_TASK TO COMPLETE:_
Each line of the data below from the one holding "Ã s quatro cores." to the one holding "-o shader do", inclusive, is to be reproduced exactly; no other line belongs in the answer.

_LISTED RECORDS:_
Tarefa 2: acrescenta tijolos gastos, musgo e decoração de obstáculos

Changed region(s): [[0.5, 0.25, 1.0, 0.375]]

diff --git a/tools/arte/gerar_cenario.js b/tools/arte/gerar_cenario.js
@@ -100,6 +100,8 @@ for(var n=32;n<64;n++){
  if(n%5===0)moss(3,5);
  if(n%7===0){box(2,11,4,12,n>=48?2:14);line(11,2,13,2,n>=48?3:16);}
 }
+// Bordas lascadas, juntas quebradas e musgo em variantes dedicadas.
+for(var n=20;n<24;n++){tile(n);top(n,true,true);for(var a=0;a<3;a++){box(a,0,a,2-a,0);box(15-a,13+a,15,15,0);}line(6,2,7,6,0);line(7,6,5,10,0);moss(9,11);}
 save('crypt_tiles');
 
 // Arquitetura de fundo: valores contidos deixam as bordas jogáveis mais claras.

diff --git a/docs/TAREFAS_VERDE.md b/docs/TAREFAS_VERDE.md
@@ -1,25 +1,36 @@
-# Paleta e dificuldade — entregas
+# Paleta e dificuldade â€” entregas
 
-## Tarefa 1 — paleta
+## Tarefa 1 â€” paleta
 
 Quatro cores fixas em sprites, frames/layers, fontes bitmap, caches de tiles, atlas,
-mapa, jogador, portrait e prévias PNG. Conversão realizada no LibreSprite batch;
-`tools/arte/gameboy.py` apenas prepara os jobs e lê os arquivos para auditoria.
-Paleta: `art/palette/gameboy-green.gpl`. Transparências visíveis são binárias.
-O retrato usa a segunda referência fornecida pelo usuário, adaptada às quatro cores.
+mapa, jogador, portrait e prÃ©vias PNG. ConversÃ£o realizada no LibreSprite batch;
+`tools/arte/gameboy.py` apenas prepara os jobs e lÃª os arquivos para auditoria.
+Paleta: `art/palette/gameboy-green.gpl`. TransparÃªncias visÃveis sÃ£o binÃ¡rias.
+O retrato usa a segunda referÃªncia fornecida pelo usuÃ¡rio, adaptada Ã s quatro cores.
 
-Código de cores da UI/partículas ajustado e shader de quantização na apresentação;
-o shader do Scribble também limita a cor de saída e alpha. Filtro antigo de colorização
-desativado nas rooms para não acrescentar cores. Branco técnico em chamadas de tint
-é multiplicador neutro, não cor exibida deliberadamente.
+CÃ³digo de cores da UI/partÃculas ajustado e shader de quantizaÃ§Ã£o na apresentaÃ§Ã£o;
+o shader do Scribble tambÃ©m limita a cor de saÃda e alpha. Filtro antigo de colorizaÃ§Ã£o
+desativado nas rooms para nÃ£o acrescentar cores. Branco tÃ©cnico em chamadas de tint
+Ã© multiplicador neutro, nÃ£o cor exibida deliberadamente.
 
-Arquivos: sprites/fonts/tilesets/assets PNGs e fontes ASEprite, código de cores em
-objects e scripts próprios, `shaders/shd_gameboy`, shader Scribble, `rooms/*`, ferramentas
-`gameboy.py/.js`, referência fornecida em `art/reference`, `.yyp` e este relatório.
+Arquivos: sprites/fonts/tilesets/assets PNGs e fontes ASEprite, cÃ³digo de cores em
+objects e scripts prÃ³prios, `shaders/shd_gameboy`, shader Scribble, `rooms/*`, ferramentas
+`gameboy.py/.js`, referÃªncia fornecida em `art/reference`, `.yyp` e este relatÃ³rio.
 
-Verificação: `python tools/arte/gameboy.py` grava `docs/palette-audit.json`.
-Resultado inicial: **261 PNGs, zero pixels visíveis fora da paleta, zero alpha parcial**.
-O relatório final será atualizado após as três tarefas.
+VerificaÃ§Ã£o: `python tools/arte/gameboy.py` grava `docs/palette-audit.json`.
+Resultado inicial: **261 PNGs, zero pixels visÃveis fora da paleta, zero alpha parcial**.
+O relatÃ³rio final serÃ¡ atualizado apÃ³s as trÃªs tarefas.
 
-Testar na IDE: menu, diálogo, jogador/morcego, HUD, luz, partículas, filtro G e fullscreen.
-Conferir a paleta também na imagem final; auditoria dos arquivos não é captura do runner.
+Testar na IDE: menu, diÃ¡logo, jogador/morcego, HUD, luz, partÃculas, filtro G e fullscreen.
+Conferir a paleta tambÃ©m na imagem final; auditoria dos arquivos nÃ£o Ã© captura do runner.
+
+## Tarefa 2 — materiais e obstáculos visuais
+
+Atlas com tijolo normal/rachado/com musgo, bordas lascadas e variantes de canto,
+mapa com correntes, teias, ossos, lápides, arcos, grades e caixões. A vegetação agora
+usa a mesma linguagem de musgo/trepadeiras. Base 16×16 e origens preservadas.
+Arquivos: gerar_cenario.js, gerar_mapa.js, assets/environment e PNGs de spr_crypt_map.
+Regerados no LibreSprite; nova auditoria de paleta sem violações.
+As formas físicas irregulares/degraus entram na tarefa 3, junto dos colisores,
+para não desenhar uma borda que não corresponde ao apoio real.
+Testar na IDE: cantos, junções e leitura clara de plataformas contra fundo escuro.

_SOLUTION FOR THIS EXERCISE:_
+O retrato usa a segunda referÃªncia fornecida pelo usuÃ¡rio, adaptada Ã s quatro cores.
 
-Código de cores da UI/partículas ajustado e shader de quantização na apresentação;
-o shader do Scribble também limita a cor de saída e alpha. Filtro antigo de colorização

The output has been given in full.